  • Fair begins with some serious horsing around

    Kaylie Morrison, 9, a member of Marion’s Happy Hustlers 4-H club, showed her talent on her 8-year-old quarter horse, Tae, Sunday at a horse show that opened this week’s Marion County Fair. Kaylie has had Tae three months. She competed in all events except halter.

  • Targeted EMS chief resigns

    The county is in need of a new emergency medical service director after the resignation Friday of department head Travis Parmley. Parmley’s resignation was effective immediately. Paramedic Chuck Kenney was appointed interim director. Parmley will remain with the department during a 30-day transition period.

  • Home, sweet silo: Old granary becoming new B&B

    Marion residents Gerald and Jan Wiens are renovating an old stave silo as an alternative — or overflow — location to their existing Airbnb Paw Print Cabin at rural Elmdale. Wiens has summer help from grandsons Jack Schneider and Carter Wiens and from Christian Pedersen. Although work began a year ago and was done in bits and pieces, this summer the workers are on a push to get the job done.

  • It's open season on closed roads

    Tired of people driving down roads closed for construction, county engineer Brice Goebel asked county commissioners Monday to raise fines for driving around a “road closed” sign to $500. He also suggested that $100 of the fine be given to whichever law enforcement officer wrote the ticket.

  • Time stands still at courthouse

    It’s not known yet what it will cost to repair the courthouse’s 114-year-old clock, but a clock repair company has been summoned from Manhattan to diagnose the problem. County clerk Tina Spencer contacted the company, which has worked on the clock in the past.

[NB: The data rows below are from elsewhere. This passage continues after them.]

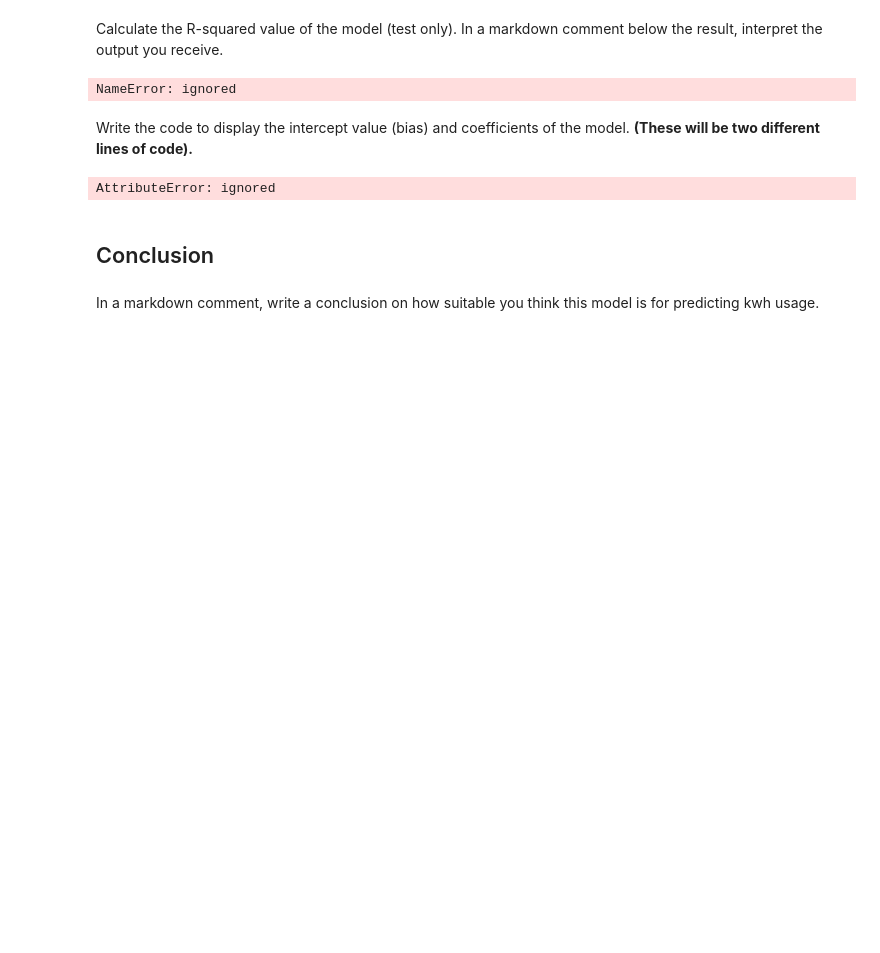
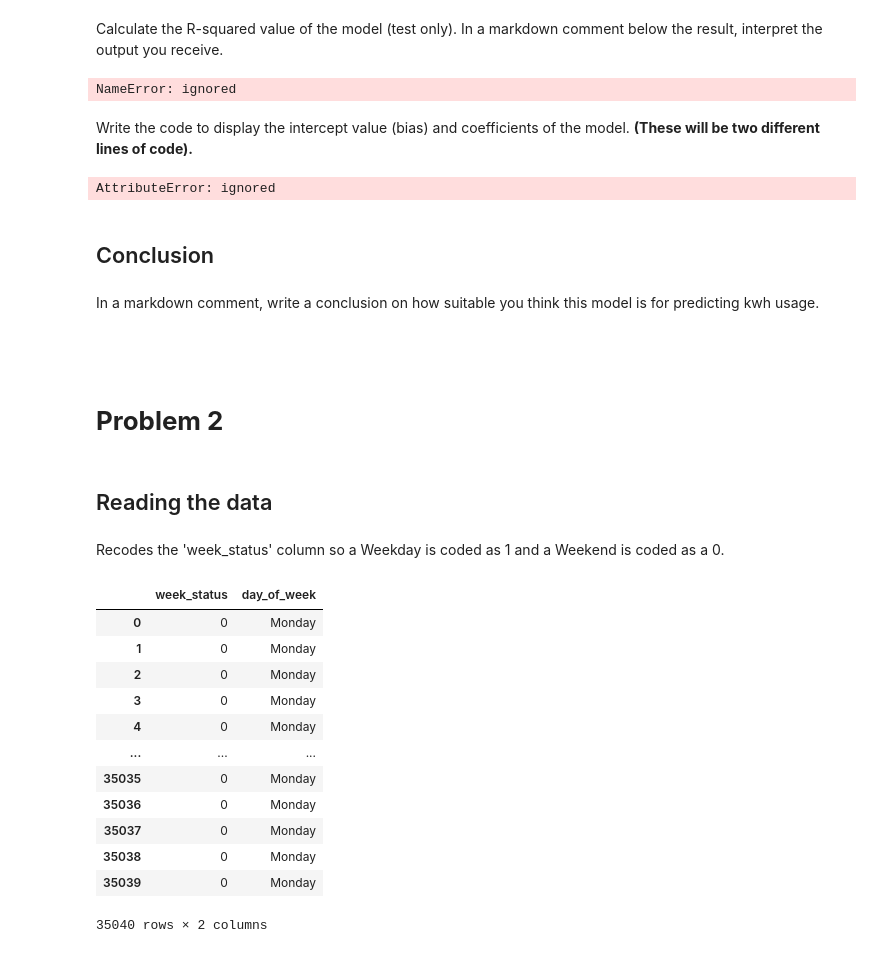
Before and after one commit to a-winders/MLA_ATW, a Jupyter notebook: MLA2_ATW.ipynb, the cells around one changed output. Cells and saved outputs as stored; diff of their text form; code cells hidden in the pictures; blank space fills up the shorter version.

Commit message:
Problem 2: Steps 1-6

```diff
--- a/MLA2_ATW.ipynb
+++ b/MLA2_ATW.ipynb
@@ -272,3 +284,30 @@ pipeline.named_steps['mlr_model'].coef_
 ## Conclusion
 # %% [markdown]
 In a markdown comment, write a conclusion on how suitable you think this model is for predicting kwh usage.
+# %% [markdown]
+<br>
+<br>
+
+# **Problem 2**
+# %% [markdown]
+## Reading the data
+# %% [markdown]
+ Recodes the 'week_status' column so a Weekday is coded as 1 and a Weekend is coded as a 0.
+# %%
+# displays week_status column before conversion
+weekday_weekend = df[["week_status","day_of_week"]]
+weekday_weekend
+# %% [output]
+|  | week_status | day_of_week |
+| 0 | 0 | Monday |
+| 1 | 0 | Monday |
+| 2 | 0 | Monday |
+| 3 | 0 | Monday |
+| 4 | 0 | Monday |
+| ... | ... | ... |
+| 35035 | 0 | Monday |
+| 35036 | 0 | Monday |
+| 35037 | 0 | Monday |
+| 35038 | 0 | Monday |
+| 35039 | 0 | Monday |
+35040 rows × 2 columns
```
Also changed, not shown: parts of 39 cells of this notebook.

  • 'Patriots' discuss conspiracy, gun rights

    Nearly three dozen people — county commissioner Kent Becker among them — turned out Sunday to hear about a “one world” threat posed by “woke” ideology and about how to persuade others to oppose restrictions on firearms. In a meeting advertised on the City of Marion’s electronic sign, Marion County Patriots for Liberty, originally a pro-Donald Trump group led by county Republican chairman Rose Davidson, also discussed voting for the proposed “Value Them Both” constitutional amendment to “save babies’ lives.”

  • Dems hear about courts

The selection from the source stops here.